It started with singing and ended with two under arrest, as environmentalists gathered in a last-ditch effort to stop the expansion of a compressor station in Roseland, part of a larger gas pipeline expansion run by Oklahoma-based Williams Companies.
The protesters said the expansion is unnecessary because the current compressor is only operating at 10 percent and that it has the potential to harm surrounding wetlands and puts local residents’ health at risk with events like “blowdowns.”
“A blowdown is when, temporarily, they have to release all the pressure in this facility. So that means they’re releasing huge quantities of not only natural gas, but any chemical additives or other harmful gases that are in the facility,” said Matt Smith, organizer of Food and Water Watch.
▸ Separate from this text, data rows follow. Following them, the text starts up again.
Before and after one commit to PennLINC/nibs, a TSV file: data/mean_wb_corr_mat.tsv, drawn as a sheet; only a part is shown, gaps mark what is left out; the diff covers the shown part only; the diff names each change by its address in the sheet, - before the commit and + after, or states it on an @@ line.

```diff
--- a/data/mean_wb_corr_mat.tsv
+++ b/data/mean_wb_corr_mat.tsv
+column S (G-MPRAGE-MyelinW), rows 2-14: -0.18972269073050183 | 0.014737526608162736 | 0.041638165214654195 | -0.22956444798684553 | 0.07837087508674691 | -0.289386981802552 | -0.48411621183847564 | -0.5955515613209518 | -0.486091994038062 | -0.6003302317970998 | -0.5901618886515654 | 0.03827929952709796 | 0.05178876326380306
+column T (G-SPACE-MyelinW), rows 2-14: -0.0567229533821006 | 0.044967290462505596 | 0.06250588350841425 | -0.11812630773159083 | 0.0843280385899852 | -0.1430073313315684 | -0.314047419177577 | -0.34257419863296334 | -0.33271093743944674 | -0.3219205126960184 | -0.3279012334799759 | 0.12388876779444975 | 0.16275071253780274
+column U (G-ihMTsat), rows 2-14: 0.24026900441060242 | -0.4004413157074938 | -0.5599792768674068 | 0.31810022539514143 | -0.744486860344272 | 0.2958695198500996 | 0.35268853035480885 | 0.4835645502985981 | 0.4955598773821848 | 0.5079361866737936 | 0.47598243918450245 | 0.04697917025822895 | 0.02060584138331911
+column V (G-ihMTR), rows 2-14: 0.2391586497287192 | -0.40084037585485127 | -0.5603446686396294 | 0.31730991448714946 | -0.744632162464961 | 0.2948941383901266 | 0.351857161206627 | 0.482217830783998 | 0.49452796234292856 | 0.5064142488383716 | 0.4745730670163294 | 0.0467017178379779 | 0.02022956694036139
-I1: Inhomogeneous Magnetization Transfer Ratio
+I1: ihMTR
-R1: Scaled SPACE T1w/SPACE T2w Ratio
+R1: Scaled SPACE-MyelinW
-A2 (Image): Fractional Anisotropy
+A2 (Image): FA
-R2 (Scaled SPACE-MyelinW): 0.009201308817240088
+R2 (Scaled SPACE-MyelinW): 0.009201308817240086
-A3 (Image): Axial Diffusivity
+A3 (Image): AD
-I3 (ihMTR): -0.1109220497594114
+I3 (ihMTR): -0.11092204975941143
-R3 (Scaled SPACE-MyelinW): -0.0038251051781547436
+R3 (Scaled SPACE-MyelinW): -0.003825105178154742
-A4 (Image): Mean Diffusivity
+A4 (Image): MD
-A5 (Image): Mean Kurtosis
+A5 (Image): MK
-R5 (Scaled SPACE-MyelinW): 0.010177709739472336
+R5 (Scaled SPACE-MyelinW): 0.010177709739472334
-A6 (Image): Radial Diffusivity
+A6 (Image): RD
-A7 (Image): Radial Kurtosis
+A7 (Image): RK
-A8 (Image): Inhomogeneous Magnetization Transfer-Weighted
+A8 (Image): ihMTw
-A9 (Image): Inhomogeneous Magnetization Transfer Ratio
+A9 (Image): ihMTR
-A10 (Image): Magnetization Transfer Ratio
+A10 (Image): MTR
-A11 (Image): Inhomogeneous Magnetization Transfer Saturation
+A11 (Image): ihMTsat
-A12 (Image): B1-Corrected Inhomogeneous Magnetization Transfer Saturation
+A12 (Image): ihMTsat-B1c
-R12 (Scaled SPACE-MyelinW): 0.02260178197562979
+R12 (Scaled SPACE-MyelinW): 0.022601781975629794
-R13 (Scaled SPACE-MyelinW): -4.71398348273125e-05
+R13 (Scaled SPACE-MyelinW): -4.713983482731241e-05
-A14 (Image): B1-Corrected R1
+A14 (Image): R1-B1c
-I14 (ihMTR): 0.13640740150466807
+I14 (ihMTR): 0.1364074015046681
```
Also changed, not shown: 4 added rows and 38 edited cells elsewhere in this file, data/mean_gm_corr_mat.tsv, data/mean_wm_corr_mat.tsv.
Williams denies that saying, “There were no noxious gases released, only methane, which is a nontoxic and naturally occurring gas that is much lighter than air and dissipates into the atmosphere when vented.”
Roseland resident Cassandra Worthington isn’t convinced. “I have asthma, and since I moved here, I’ve been having asthma attacks more than I’ve ever had in my whole life. This affects us personally. It affects the community, this affects our environment,” said Worthington, a Food and Water Watch volunteer.
Company claims ‘…virtually zero impact’
Williams Companies spokesperson Chris Stockton said they have designed the project in an environmentally responsible manner.
“This federally approved project is designed to have virtually zero impact on surrounding neighbors and the environment, with almost all of the work taking place within the existing fence line. Since the station horsepower upgrades feature electric driven compressors, its operation will not significantly impact noise or air quality,” Stockton said.
While protesters called on Williams to leave the state, their frustration, even anger, was focused mostly on Gov. Phil Murphy.
“Despite Gov. Murphy’s rhetoric that he is committed to fighting climate change, and getting New Jersey to 100 percent renewable energy, his administration approved the massive expansion of this frack gas compressor station right here in Roseland,” Smith said.
They are taking the issue to court. “The borough of Roseland, their local government, as well as multiple environmental groups, including Food and Water Watch, are legally challenging the permits that were granted by Murphy’s administration to allow for this destruction to happen,” he said.
The environmentalists are calling on Murphy to issue a stay on construction until the appeals have been settled in court.